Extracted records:
--
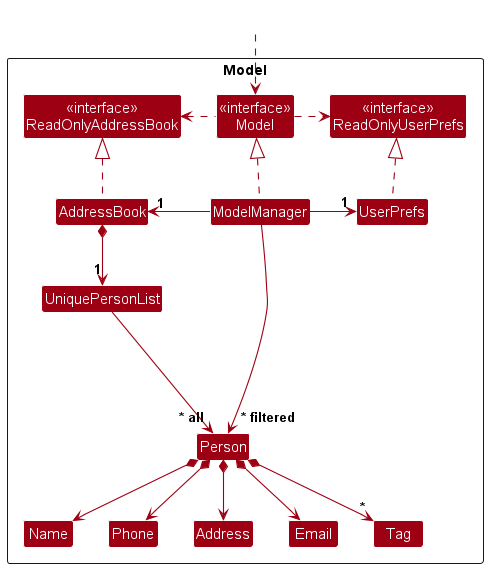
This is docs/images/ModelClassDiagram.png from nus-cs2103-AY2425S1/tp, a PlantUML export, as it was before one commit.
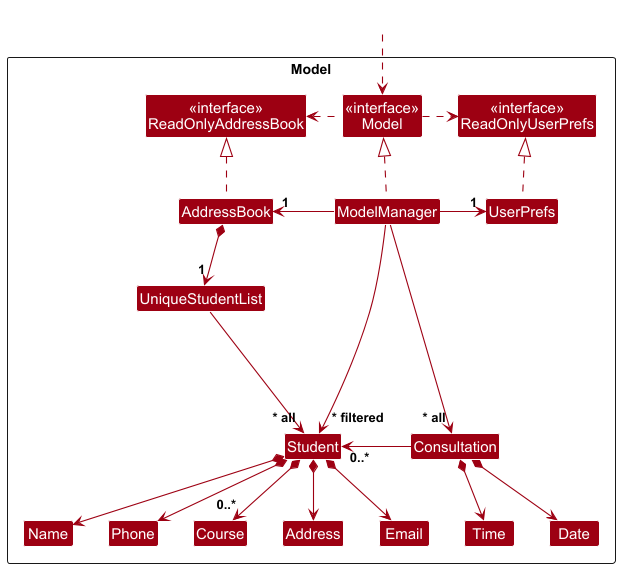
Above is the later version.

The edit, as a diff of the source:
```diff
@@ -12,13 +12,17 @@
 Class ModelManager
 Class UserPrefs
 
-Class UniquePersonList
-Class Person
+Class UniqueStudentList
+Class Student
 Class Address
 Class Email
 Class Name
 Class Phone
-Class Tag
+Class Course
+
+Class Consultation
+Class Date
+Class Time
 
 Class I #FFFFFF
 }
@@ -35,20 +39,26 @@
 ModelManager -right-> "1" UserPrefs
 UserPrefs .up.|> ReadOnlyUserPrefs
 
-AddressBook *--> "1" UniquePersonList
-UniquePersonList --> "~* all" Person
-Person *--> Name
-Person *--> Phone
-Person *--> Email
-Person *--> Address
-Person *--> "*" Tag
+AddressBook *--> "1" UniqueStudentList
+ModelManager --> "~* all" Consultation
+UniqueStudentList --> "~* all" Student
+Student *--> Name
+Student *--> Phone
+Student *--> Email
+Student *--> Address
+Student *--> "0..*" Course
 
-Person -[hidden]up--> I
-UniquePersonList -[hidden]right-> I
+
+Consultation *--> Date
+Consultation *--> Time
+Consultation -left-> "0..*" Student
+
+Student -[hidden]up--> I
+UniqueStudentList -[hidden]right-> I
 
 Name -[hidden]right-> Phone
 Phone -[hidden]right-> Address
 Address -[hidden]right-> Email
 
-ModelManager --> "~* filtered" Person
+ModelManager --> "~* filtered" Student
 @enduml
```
--
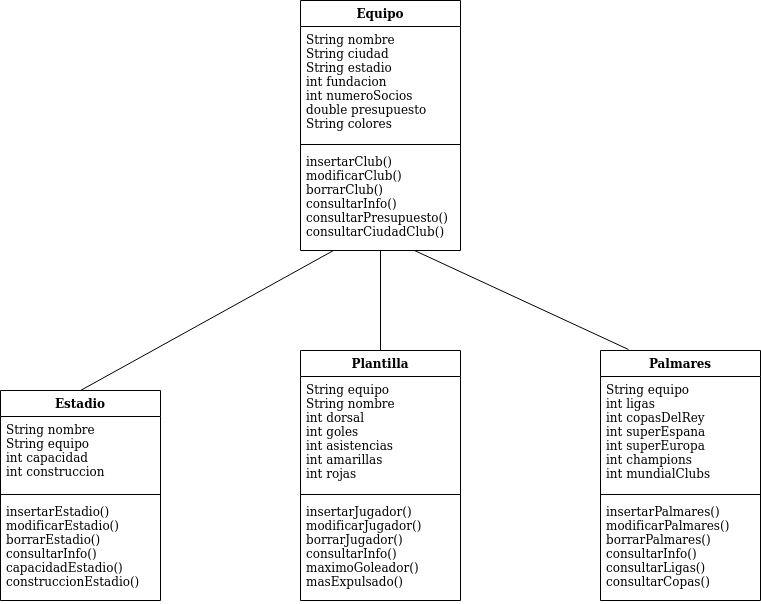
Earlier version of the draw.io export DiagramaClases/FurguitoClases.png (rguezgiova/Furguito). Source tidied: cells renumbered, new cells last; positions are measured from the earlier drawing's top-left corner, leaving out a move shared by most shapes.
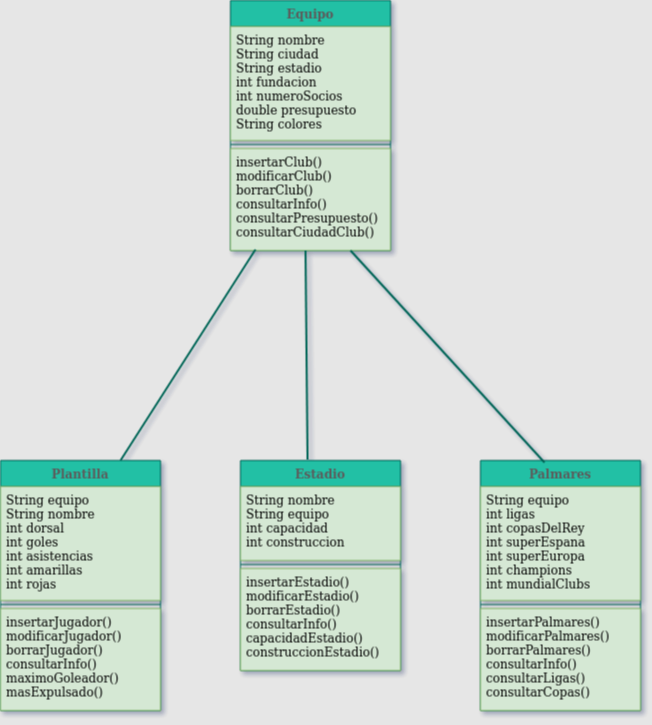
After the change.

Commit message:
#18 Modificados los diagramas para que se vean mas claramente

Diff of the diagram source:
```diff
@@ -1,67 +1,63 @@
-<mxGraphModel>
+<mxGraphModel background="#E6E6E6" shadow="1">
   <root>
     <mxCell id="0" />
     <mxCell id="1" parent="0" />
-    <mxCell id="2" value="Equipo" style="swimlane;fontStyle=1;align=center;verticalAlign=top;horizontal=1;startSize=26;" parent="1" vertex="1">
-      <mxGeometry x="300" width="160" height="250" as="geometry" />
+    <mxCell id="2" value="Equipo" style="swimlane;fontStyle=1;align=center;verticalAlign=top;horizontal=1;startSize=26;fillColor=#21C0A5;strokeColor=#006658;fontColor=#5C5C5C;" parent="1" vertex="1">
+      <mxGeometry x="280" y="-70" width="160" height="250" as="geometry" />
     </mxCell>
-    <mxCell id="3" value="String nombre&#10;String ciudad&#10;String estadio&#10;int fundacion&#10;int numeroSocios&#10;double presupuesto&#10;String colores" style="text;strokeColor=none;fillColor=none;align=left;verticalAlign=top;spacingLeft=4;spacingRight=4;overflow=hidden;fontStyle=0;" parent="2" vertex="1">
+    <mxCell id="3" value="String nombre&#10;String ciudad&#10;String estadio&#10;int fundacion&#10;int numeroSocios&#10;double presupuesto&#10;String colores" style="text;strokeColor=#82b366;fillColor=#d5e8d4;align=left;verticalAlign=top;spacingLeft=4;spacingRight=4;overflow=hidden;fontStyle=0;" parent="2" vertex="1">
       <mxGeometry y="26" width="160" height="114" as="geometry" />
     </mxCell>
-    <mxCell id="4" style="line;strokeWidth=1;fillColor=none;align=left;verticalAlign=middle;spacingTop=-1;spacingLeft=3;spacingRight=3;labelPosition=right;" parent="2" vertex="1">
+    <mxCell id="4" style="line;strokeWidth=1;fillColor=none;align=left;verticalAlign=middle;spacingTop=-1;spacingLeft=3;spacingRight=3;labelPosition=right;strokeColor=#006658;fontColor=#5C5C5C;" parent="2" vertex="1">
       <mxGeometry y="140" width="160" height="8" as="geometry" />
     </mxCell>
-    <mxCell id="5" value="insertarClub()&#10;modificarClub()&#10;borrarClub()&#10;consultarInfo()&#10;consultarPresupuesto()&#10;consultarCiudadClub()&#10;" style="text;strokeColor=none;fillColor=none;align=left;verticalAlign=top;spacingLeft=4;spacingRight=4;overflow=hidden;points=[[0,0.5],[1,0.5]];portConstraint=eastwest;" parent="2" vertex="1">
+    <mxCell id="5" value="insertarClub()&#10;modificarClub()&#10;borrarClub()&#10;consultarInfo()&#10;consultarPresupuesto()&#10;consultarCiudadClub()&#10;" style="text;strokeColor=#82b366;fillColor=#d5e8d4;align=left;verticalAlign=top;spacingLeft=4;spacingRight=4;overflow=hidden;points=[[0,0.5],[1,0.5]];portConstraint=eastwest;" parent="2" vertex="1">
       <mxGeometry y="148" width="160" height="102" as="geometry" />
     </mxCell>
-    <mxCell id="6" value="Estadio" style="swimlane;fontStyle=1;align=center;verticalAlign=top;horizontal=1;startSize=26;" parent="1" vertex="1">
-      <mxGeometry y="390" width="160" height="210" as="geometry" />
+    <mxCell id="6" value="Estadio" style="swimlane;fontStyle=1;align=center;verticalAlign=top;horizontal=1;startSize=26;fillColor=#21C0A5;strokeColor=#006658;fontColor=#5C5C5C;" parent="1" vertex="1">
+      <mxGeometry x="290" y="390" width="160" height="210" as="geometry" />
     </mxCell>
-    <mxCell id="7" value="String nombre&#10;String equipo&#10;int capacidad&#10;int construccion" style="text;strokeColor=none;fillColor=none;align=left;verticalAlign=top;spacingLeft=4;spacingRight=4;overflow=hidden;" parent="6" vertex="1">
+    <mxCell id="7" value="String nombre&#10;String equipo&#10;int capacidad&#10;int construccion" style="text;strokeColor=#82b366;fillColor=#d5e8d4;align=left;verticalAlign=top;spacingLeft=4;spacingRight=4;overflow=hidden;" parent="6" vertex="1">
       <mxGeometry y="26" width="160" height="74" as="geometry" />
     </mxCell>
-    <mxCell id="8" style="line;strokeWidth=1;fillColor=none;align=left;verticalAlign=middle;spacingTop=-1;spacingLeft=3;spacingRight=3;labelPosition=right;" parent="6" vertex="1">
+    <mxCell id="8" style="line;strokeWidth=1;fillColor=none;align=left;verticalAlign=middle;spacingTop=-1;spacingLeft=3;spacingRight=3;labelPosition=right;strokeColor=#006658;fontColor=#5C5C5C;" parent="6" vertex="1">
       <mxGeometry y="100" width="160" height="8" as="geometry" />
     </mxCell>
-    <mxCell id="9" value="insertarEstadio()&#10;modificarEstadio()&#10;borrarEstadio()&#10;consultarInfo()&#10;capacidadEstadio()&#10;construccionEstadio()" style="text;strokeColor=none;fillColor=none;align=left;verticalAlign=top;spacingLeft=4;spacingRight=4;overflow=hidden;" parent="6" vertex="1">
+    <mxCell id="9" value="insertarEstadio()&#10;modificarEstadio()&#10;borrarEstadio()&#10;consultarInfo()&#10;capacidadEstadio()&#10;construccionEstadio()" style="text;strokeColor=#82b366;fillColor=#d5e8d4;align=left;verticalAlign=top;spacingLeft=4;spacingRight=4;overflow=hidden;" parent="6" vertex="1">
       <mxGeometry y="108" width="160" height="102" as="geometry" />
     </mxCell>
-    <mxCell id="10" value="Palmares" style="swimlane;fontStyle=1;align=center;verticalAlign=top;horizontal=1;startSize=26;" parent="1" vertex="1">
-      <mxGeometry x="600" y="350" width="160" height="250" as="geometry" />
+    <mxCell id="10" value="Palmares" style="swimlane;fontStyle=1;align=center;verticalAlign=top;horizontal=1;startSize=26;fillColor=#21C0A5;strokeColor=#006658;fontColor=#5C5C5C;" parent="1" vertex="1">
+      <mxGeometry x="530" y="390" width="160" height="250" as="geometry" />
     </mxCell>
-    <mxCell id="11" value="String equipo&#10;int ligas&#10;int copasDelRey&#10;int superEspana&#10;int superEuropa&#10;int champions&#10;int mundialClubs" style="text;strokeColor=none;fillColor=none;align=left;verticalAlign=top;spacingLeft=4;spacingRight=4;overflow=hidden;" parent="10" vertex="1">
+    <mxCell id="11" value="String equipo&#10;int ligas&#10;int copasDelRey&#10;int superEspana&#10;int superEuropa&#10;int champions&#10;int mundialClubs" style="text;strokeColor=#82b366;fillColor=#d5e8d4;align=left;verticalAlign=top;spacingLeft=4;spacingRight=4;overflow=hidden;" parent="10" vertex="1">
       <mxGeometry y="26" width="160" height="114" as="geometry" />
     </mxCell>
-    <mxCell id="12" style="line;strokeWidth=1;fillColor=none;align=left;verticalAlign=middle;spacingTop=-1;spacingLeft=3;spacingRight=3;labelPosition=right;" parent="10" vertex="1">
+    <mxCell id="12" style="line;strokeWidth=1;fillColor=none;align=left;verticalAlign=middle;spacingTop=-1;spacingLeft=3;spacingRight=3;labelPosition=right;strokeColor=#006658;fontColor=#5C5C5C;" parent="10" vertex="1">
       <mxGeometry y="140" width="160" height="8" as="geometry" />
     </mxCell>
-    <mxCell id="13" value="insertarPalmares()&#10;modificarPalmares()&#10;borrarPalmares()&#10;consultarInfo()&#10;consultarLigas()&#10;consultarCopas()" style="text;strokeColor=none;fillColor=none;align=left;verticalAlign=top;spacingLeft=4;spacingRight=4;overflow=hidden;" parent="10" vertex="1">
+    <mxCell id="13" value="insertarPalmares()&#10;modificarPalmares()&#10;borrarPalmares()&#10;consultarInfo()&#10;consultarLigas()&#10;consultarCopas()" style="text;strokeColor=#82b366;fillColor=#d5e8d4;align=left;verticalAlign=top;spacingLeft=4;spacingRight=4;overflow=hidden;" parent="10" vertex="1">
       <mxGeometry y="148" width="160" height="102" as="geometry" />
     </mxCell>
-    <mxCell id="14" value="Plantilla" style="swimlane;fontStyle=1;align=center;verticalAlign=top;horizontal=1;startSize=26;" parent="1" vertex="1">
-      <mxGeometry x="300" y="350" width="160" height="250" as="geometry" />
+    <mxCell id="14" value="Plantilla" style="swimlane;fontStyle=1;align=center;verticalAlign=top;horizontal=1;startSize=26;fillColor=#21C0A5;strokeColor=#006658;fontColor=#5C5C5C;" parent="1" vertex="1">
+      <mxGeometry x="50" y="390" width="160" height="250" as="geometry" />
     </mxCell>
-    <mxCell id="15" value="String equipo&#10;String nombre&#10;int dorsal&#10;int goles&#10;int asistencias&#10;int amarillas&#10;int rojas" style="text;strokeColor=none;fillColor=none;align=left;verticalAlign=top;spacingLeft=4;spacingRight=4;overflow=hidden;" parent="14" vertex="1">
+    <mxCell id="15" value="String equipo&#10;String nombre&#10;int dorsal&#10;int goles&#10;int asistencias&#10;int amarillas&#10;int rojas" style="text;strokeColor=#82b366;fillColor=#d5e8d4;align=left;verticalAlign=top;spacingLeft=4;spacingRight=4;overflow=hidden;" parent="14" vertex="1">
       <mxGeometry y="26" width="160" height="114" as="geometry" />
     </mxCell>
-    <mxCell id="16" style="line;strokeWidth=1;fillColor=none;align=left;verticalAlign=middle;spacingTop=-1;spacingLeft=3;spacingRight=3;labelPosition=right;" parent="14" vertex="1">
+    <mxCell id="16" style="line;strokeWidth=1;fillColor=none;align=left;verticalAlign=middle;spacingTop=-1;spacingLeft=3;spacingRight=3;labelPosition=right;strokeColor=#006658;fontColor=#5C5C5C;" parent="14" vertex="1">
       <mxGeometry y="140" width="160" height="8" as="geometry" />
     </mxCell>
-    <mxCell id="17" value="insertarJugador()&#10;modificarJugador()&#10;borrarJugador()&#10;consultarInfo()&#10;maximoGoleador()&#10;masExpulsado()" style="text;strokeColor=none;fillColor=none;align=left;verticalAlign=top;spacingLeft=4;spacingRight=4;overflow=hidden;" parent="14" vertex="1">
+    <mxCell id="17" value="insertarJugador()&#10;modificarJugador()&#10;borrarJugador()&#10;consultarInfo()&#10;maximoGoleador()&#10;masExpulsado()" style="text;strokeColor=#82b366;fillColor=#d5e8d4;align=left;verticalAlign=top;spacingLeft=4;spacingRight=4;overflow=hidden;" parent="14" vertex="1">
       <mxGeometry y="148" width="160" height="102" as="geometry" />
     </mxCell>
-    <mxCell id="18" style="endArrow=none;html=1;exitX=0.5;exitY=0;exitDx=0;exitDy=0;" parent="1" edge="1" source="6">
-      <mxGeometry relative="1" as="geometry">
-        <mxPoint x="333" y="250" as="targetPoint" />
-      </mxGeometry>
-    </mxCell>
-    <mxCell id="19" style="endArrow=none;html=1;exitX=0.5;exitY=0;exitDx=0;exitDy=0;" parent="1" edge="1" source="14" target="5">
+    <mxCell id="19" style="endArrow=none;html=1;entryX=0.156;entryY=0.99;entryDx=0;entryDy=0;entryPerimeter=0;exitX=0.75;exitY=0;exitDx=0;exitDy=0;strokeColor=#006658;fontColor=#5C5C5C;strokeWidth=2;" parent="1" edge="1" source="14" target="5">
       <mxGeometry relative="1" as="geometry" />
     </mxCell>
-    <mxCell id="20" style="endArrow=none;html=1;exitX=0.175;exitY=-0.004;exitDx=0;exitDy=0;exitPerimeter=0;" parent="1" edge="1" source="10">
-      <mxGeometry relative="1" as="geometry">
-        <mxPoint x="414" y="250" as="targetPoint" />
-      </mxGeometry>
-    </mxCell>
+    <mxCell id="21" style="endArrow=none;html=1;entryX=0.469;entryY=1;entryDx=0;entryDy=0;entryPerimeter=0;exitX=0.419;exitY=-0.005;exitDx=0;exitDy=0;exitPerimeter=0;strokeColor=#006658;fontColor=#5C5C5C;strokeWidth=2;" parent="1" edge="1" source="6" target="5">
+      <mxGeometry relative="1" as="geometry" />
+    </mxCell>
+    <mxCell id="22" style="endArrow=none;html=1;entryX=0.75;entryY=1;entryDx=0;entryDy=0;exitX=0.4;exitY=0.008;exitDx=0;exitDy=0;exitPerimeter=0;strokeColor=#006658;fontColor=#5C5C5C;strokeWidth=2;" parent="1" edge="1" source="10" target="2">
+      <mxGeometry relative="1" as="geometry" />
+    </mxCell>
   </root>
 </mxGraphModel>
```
--
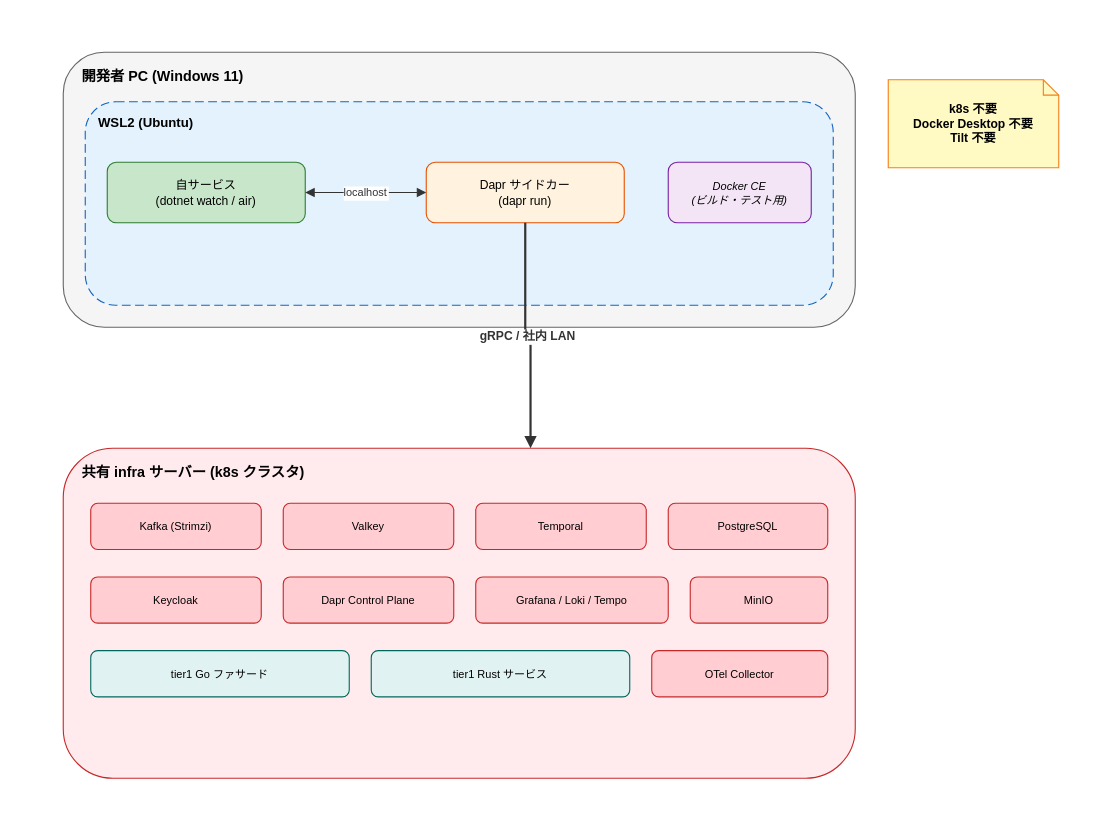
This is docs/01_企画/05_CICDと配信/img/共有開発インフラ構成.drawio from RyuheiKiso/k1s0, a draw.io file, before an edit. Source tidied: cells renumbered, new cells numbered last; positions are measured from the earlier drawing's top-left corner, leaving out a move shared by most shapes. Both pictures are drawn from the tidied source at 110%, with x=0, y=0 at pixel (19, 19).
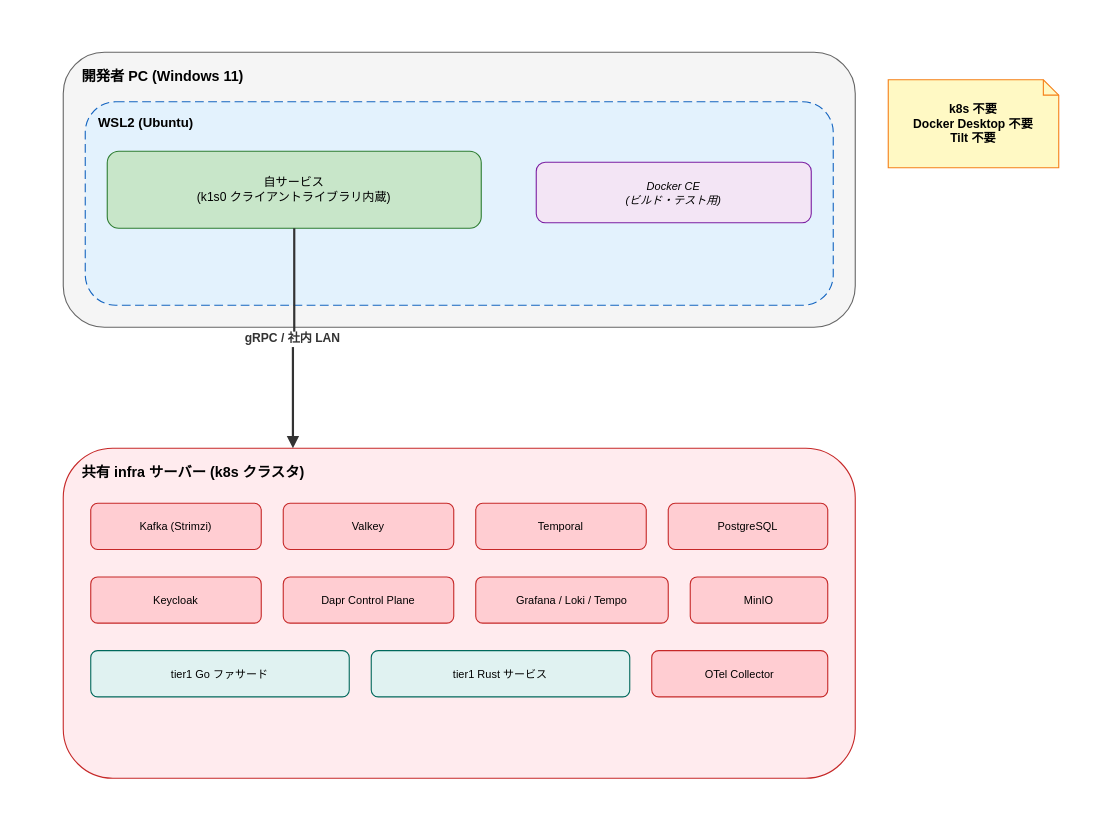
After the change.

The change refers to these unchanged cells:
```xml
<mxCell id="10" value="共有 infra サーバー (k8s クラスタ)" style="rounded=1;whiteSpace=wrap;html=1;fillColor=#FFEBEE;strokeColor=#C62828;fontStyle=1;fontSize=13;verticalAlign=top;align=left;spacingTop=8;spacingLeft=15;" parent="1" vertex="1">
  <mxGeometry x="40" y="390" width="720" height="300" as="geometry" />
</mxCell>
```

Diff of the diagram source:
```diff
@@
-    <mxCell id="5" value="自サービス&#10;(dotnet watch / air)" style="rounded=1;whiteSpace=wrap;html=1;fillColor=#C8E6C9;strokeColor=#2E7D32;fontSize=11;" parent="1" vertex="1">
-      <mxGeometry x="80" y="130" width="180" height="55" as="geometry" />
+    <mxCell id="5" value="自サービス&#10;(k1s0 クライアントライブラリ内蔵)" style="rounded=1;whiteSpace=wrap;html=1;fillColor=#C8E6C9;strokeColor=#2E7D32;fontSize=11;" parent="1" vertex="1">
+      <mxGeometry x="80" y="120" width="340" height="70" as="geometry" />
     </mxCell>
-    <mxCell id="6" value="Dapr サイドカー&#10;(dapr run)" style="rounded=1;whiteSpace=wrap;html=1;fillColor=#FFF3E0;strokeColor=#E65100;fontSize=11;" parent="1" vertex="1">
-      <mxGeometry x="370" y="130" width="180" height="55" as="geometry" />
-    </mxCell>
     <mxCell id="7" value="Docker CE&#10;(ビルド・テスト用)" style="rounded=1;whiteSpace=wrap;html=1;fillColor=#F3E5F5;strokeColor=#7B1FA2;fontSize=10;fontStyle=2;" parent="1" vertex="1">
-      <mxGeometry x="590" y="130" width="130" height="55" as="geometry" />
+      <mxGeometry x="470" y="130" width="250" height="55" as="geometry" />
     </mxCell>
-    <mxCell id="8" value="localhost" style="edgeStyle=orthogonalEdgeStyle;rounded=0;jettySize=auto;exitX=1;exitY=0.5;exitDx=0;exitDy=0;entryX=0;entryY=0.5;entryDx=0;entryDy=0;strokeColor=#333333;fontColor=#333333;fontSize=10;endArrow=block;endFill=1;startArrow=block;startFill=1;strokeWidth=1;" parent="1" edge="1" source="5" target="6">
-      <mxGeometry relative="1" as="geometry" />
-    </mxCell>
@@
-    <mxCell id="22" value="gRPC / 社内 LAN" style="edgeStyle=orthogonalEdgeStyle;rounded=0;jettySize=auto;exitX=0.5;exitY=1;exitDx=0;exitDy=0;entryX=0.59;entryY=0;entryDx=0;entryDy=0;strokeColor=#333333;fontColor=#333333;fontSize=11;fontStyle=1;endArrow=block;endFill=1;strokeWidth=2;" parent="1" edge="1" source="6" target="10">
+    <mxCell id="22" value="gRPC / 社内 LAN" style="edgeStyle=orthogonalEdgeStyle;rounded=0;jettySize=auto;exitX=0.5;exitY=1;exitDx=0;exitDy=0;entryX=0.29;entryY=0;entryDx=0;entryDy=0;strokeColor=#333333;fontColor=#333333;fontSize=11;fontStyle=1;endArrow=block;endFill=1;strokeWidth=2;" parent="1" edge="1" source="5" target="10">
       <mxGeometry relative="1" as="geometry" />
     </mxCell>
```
--
WHAT THE EXERCISE ASKS: Looking at the entries above, determine how many lines contain the word "Email" and state only that number.

EXERCISE OUTPUT: 4